Meh and Other Uncertainties
Hand-to-Hand is needlessly complex. A game of units should not be so overly concerned with who can attack who in hand-to-hand and in what order. In addition, shooting is also similarly nitpicky with who can see what and where true Line-of-Sight matters. It is still a bit easier than previous editions as you can split fire and do some other interesting things. Warhammer 40K should really adopt the leader model approach like Chosen Men to streamline moving, shooting, and hand-to-hand.
Psykers are back and have their own phase. They can theoretically do psychic powers, shooting, and hand-to-hand all in one turn. I imagine this will only get more and more abusable as more powers get added to by various factions. Otherwise, they were just a bit of chrome add-ons for flavor.

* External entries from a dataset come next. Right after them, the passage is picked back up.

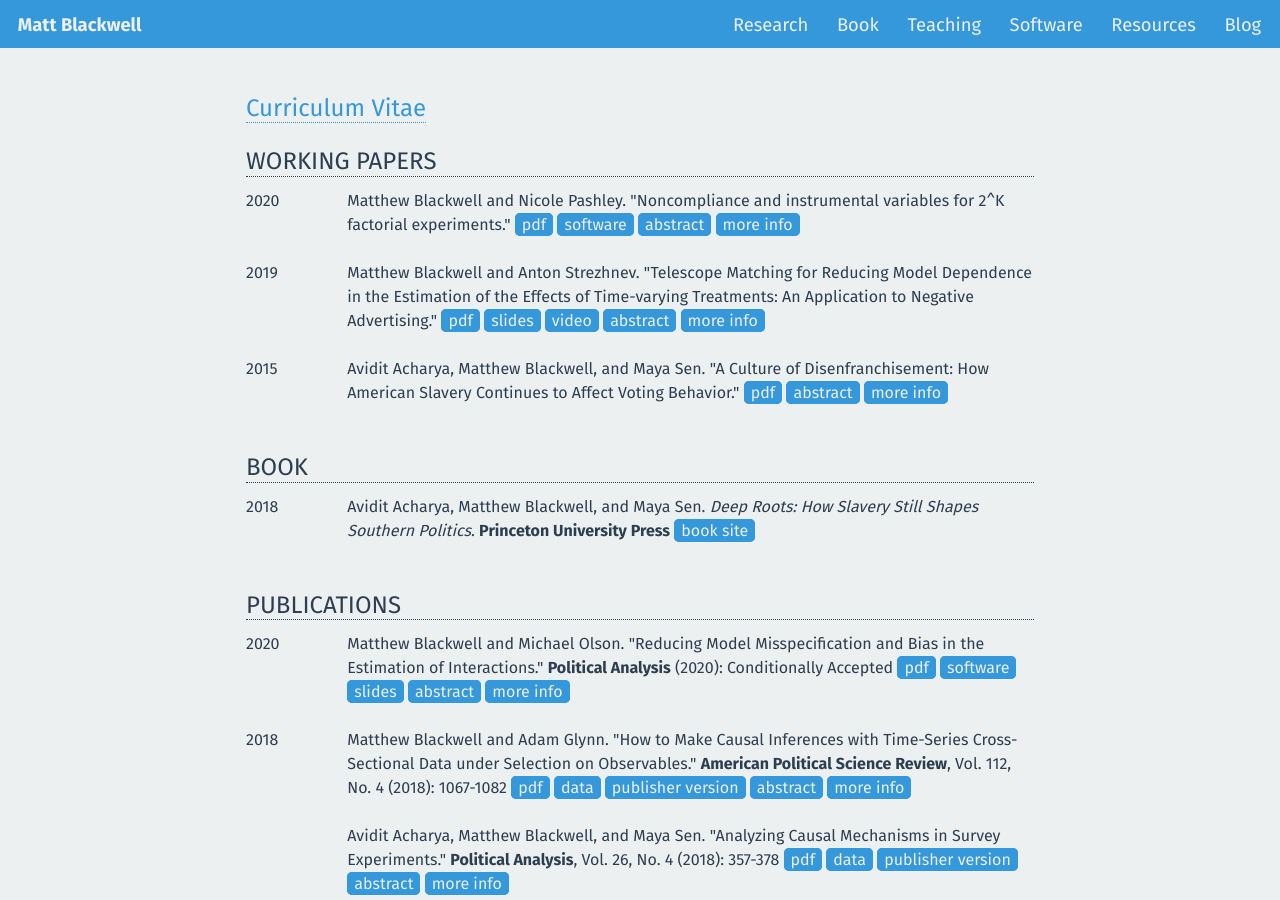
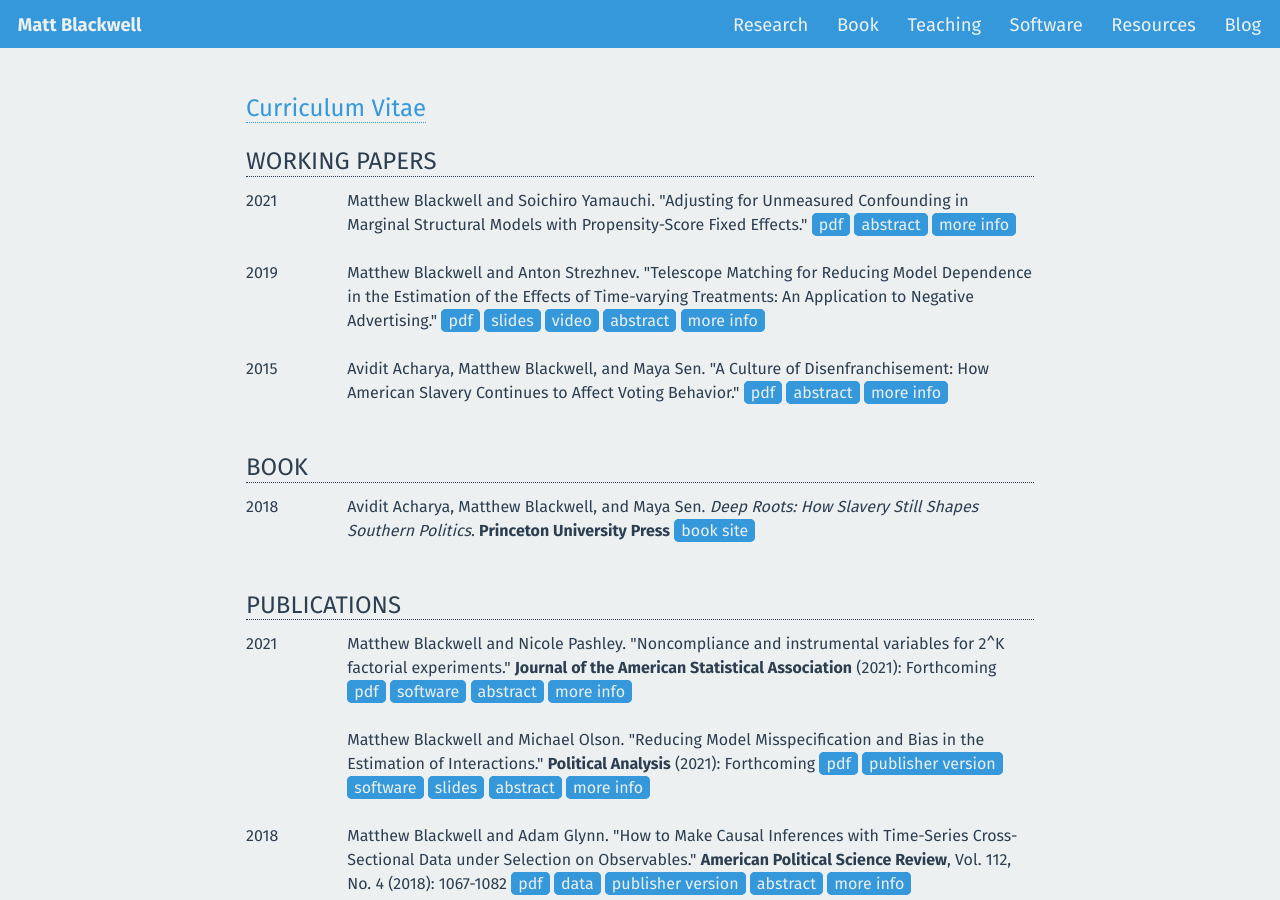
Before and after one commit to mattblackwell/mattblackwell.github.com, a Jekyll site: the page built from research/index.html, in a window 1280 px wide and 900 px high. Built offline with Jekyll 4.4.1, drawn with Linux system fonts in a browser that asks for light colours; nearby versions of some CDN libraries; a style sheet for code colours, icons or effects is not loaded.

Commit message:
jasa, pa, psfe

```diff
--- a/_research/factorial-iv.md
+++ b/_research/factorial-iv.md
@@ -1,9 +1,11 @@
 ---
 layout: project
 slug: factorial-iv
-date: 2020-07-06
+date: 2021-08-22
 title: 'Noncompliance and instrumental variables for 2^K factorial experiments'
-tags: ['Methods', 'Working Paper']
+tags: ['Methods', 'Published']
+journal: "Journal of the American Statistical Association"
+pages: "Forthcoming"
 category: research
 permalink: /research/factorial-iv/
 pdf: "/files/papers/factorial-iv.pdf"
--- a/_research/lasso-inters.md
+++ b/_research/lasso-inters.md
@@ -1,17 +1,18 @@
 ---
 layout: project
 slug: lasso-inters
-date: 2020-09-01
+date: 2021-07-23
 title: 'Reducing Model Misspecification and Bias in the Estimation of Interactions'
 tags: ['Methods', 'Published']
 journal: "Political Analysis"
-pages: "Conditionally Accepted"
+pages: "Forthcoming"
 category: research
 permalink: /research/lasso-inters/
 pdf: "/files/papers/lasso-inters.pdf"
 author: "Matthew Blackwell and Michael Olson"
 slides: /files/papers/lasso_ints_applied_stats.pdf
 software: "https://github.com/mattblackwell/inters"
+pubversion: https://www.cambridge.org/core/journals/political-analysis/article/abs/reducing-model-misspecification-and-bias-in-the-estimation-of-interactions/DE5AB7EB87CA53142448D7F55D6517DB
 ---
 
 *(with [Michael Olson][])*
--- /dev/null
+++ b/_research/psfe.md
@@ -0,0 +1,17 @@
+---
+layout: project
+slug: psfe
+date: 2021-05-07
+title: 'Adjusting for Unmeasured Confounding in Marginal Structural Models with Propensity-Score Fixed Effects'
+tags: ['Methods', 'Working Paper']
+category: research
+permalink: /research/psfe/
+pdf: "/files/papers/psfe.pdf"
+author: "Matthew Blackwell and Soichiro Yamauchi"
+---
+
+*(with [Soichiro Yamauchi][])*
+
+Marginal structural models are a popular tool for investigating the effects of time-varying treatments, but they require an assumption of no unobserved confounders between the treatment and outcome. With observational data, this assumption may be difficult to maintain, and in studies with panel data, many researchers use fixed effects models to purge the data of time-constant unmeasured confounding. Unfortunately, traditional linear fixed effects models are not suitable for estimating the effects of time-varying treatments, since they can only estimate lagged effects under implausible assumptions. To resolve this tension, we a propose a novel inverse probability of treatment weighting estimator with propensity-score fixed effects to adjust for time-constant unmeasured confounding in marginal structural models of fixed-length treatment histories. We show that these estimators are consistent and asymptotically normal when the number of units and time periods grow at a similar rate. Unlike traditional fixed effect models, this approach works even when the outcome is only measured at a single point in time as is common in  marginal structural models. We apply these methods to estimating the effect of negative advertising on the electoral success of candidates for statewide offices in the United States.
+
+[Soichiro Yamauchi]: https://soichiroy.github.io
```
Also changed, not shown: other parts of _research/factorial-iv.md (+1 -2 lines).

There are some core scenarios in the book to help players get away from Kill’em All style missions. That is good a thing! They also did a lot of work with deployment zones and setting up the game to try and keep it replayable and avoid falling into the samey-samey mission/deployment zones all the time. That was a big improvement. These rules are only part of the larger rulebook and not the 12 page booklet. However, the deployment zones, along with who goes first, and scenario objectives should allow a lot of variable games to be played. You can even try to steal first turn, but it is a simply die roll with no risk/reward for trying to steal it.
Games Workshop also added Command Points to the game. These allow you to trigger special abilities or re-rolls. They add a bit of resource management to the game that was sorely needed for an added layer of decision making. All armies get a few base commands, and as your codex comes out you get more. It is only a matter of time before those will get ridiculous and way out of balance. However, I like the initial idea a lot.

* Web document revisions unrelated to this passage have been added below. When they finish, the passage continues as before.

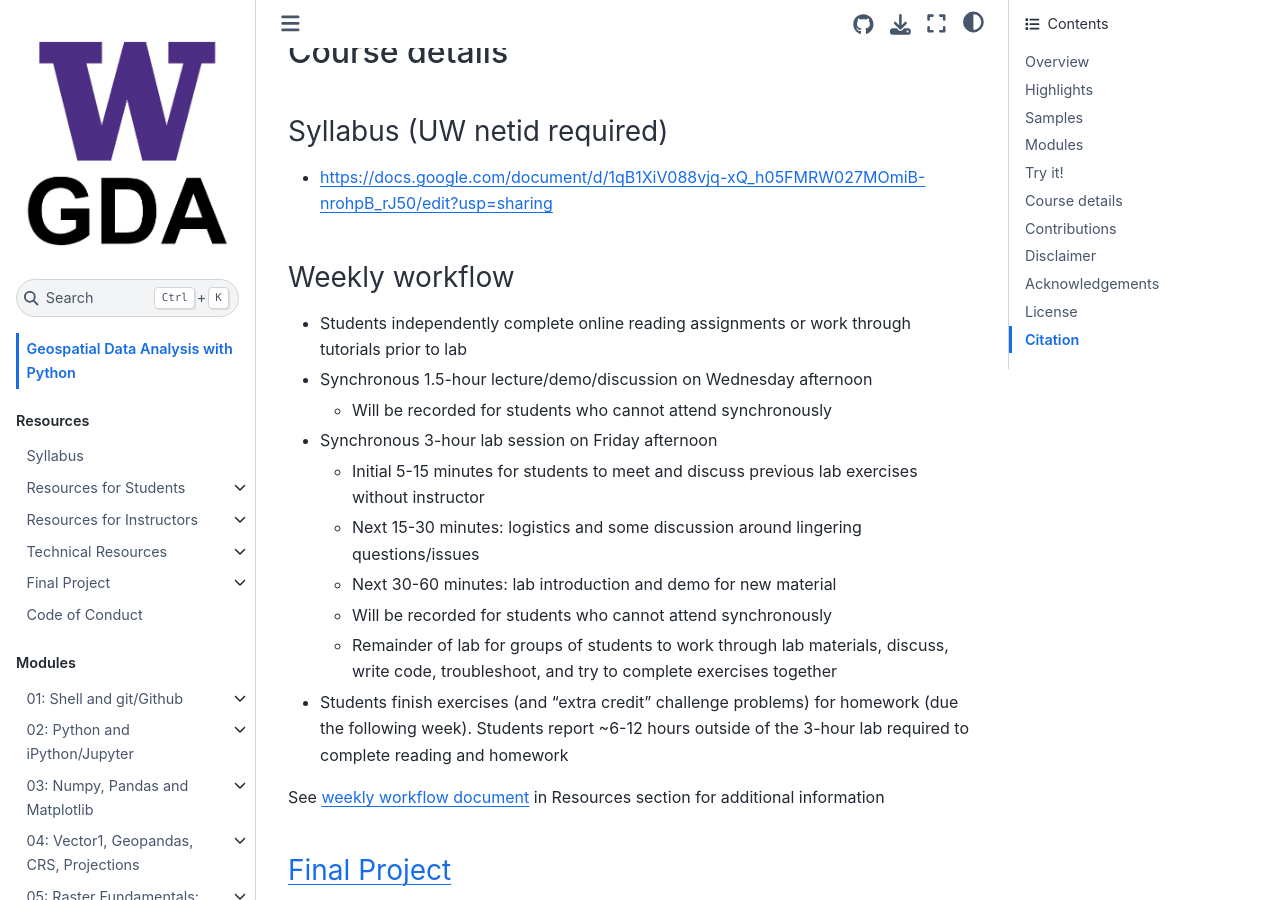
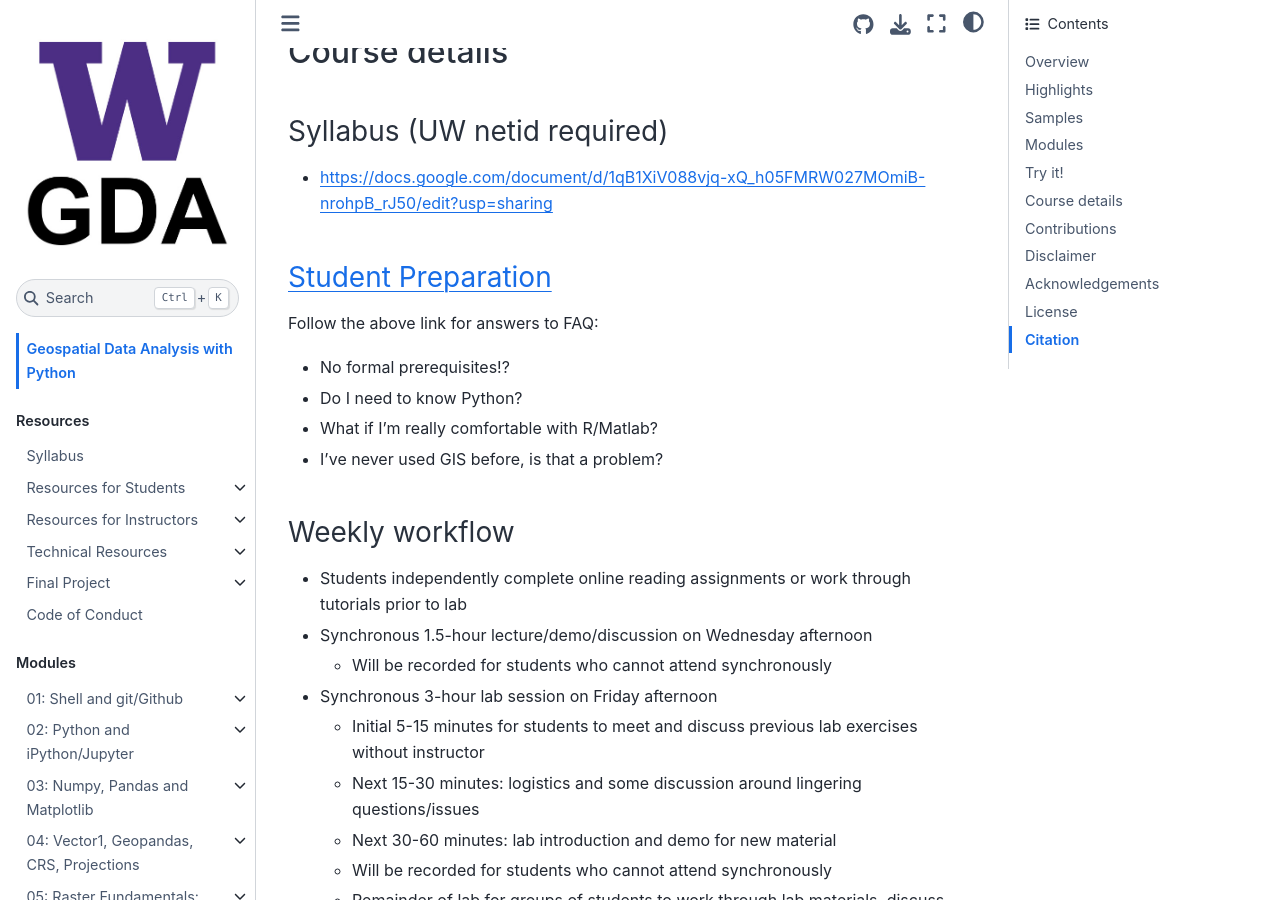
Before and after one commit to UW-GDA/jupyterbook, a Jupyter Book: the page built from book/intro.md, in a window 1280 px wide and 900 px high, scrolled down 4205 px. Built offline with Jupyter Book 1.0.4 settings and Sphinx 7.4.7 and the Sphinx Book theme 1.1.4, drawn with Linux system fonts in a browser that asks for light colours; pages that are not in the unit, such as notebooks, are missing from menus.

Commit message:
Add student preparation notes and update toc/intro

```diff
--- a/book/_toc.yml
+++ b/book/_toc.yml
@@ -9,6 +9,7 @@ parts:
     - file: resources/syllabus.md
     - file: resources/students/README
       sections:
+      - file: resources/students/student_preparation.md
       - file: resources/students/student_initial_setup.md
       - file: resources/students/student_weekly_workflow.md
     - file: resources/instructors/README
--- a/book/intro.md
+++ b/book/intro.md
@@ -64,6 +64,13 @@ Clicking this badge will launch the GDA image and Jupyterlab environment on [myb
 ### Syllabus (UW netid required)
 * https://docs.google.com/document/d/1qB1XiV088vjq-xQ_h05FMRW027MOmiB-nrohpB_rJ50/edit?usp=sharing
 
+### [Student Preparation](resources/students/student_preparation.md)
+Follow the above link for answers to FAQ:
+* No formal prerequisites!?
+* Do I need to know Python?
+* What if I'm really comfortable with R/Matlab?
+* I've never used GIS before, is that a problem?
+
 ### Weekly workflow
 * Students independently complete online reading assignments or work through tutorials prior to lab
 * Synchronous 1.5-hour lecture/demo/discussion on Wednesday afternoon
```
Also changed, not shown: book/resources/students/README.md (+3 -0 lines), book/resources/students/student_preparation.md (added, +51 -0 lines).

It looks like Games Workshop actually woke-up and took a look around at the rest of the gaming industry and decided to try and compete a bit with modern designs. I applaud their efforts to try and streamline and modernize their core game. Ideas such as Command Points, removing Templates, and consolidating Stat lines are great strides forward.
However, there are still some design decisions at the core of the game that continue to make it unappealing to me. Lack of a coherent system and the I-GO-U-GO turn sequence combined with the game size (# of Units being played) is unattractive to me. There were just long stretches where I as a player was not making any decisions, only reacting with dice rolls.
Will I play this again? Probably. Some of my old buddies are jumping back on. However, I image that as more Codex and rules come out it will turn into a bigger train wreck as it goes. I remember the days of playing Warhammer 3rd Edition with the Ravening Hordes black and white army lists. That was an effective and streamlined game that I could finish quickly at reasonable points. However, once more Army Books were released it became more and more of a tangled mess. I expect 8th Edition to be no different, and the few Faction specific books I have looked at have not made me feel any better.
I have been on this merry-go-round before, and I got off. I am not eager to get on it again. I am definitely not spending more money for another ride.